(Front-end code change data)
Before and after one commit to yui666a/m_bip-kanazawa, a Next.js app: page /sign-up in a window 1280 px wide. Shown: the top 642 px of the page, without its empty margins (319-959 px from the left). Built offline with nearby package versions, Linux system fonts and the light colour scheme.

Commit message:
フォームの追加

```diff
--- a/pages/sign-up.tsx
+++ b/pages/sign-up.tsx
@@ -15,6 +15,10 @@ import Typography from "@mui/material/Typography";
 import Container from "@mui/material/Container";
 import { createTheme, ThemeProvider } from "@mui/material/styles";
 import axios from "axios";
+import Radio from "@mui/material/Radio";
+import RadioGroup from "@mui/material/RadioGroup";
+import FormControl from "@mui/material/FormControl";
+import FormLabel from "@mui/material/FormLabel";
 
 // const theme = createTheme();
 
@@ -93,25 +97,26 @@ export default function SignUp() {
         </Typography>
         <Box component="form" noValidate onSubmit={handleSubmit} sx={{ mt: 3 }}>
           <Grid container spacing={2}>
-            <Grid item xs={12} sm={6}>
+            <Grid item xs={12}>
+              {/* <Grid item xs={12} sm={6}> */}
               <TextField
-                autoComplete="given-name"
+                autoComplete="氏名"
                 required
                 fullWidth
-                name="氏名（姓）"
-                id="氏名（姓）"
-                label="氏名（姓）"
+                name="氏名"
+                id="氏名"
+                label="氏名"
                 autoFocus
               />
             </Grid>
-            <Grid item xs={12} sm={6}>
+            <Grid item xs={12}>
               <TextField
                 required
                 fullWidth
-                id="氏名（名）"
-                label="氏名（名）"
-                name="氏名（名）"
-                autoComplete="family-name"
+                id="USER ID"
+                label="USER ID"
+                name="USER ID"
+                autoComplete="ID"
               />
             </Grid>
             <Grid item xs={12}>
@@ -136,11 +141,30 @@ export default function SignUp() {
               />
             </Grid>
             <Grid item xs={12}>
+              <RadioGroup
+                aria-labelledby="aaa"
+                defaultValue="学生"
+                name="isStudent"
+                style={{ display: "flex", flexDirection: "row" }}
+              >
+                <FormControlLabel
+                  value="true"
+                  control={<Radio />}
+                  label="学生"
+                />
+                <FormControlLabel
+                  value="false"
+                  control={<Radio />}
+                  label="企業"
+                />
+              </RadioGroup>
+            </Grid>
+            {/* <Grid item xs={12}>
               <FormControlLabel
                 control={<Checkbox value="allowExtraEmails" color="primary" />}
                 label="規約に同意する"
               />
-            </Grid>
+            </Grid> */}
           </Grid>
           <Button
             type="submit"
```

What you have to do → Print the records once more, exactly as they were given.

Response box →
Before and after one commit to yui666a/m_bip-kanazawa, a Next.js app: page /sign-up in a window 1280 px wide. Shown: the top 642 px of the page, without its empty margins (319-959 px from the left). Built offline with nearby package versions, Linux system fonts and the light colour scheme.

Commit message:
フォームの追加

```diff
--- a/pages/sign-up.tsx
+++ b/pages/sign-up.tsx
@@ -15,6 +15,10 @@ import Typography from "@mui/material/Typography";
 import Container from "@mui/material/Container";
 import { createTheme, ThemeProvider } from "@mui/material/styles";
 import axios from "axios";
+import Radio from "@mui/material/Radio";
+import RadioGroup from "@mui/material/RadioGroup";
+import FormControl from "@mui/material/FormControl";
+import FormLabel from "@mui/material/FormLabel";
 
 // const theme = createTheme();
 
@@ -93,25 +97,26 @@ export default function SignUp() {
         </Typography>
         <Box component="form" noValidate onSubmit={handleSubmit} sx={{ mt: 3 }}>
           <Grid container spacing={2}>
-            <Grid item xs={12} sm={6}>
+            <Grid item xs={12}>
+              {/* <Grid item xs={12} sm={6}> */}
               <TextField
-                autoComplete="given-name"
+                autoComplete="氏名"
                 required
                 fullWidth
-                name="氏名（姓）"
-                id="氏名（姓）"
-                label="氏名（姓）"
+                name="氏名"
+                id="氏名"
+                label="氏名"
                 autoFocus
               />
             </Grid>
-            <Grid item xs={12} sm={6}>
+            <Grid item xs={12}>
               <TextField
                 required
                 fullWidth
-                id="氏名（名）"
-                label="氏名（名）"
-                name="氏名（名）"
-                autoComplete="family-name"
+                id="USER ID"
+                label="USER ID"
+                name="USER ID"
+                autoComplete="ID"
               />
             </Grid>
             <Grid item xs={12}>
@@ -136,11 +141,30 @@ export default function SignUp() {
               />
             </Grid>
             <Grid item xs={12}>
+              <RadioGroup
+                aria-labelledby="aaa"
+                defaultValue="学生"
+                name="isStudent"
+                style={{ display: "flex", flexDirection: "row" }}
+              >
+                <FormControlLabel
+                  value="true"
+                  control={<Radio />}
+                  label="学生"
+                />
+                <FormControlLabel
+                  value="false"
+                  control={<Radio />}
+                  label="企業"
+                />
+              </RadioGroup>
+            </Grid>
+            {/* <Grid item xs={12}>
               <FormControlLabel
                 control={<Checkbox value="allowExtraEmails" color="primary" />}
                 label="規約に同意する"
               />
-            </Grid>
+            </Grid> */}
           </Grid>
           <Button
             type="submit"
```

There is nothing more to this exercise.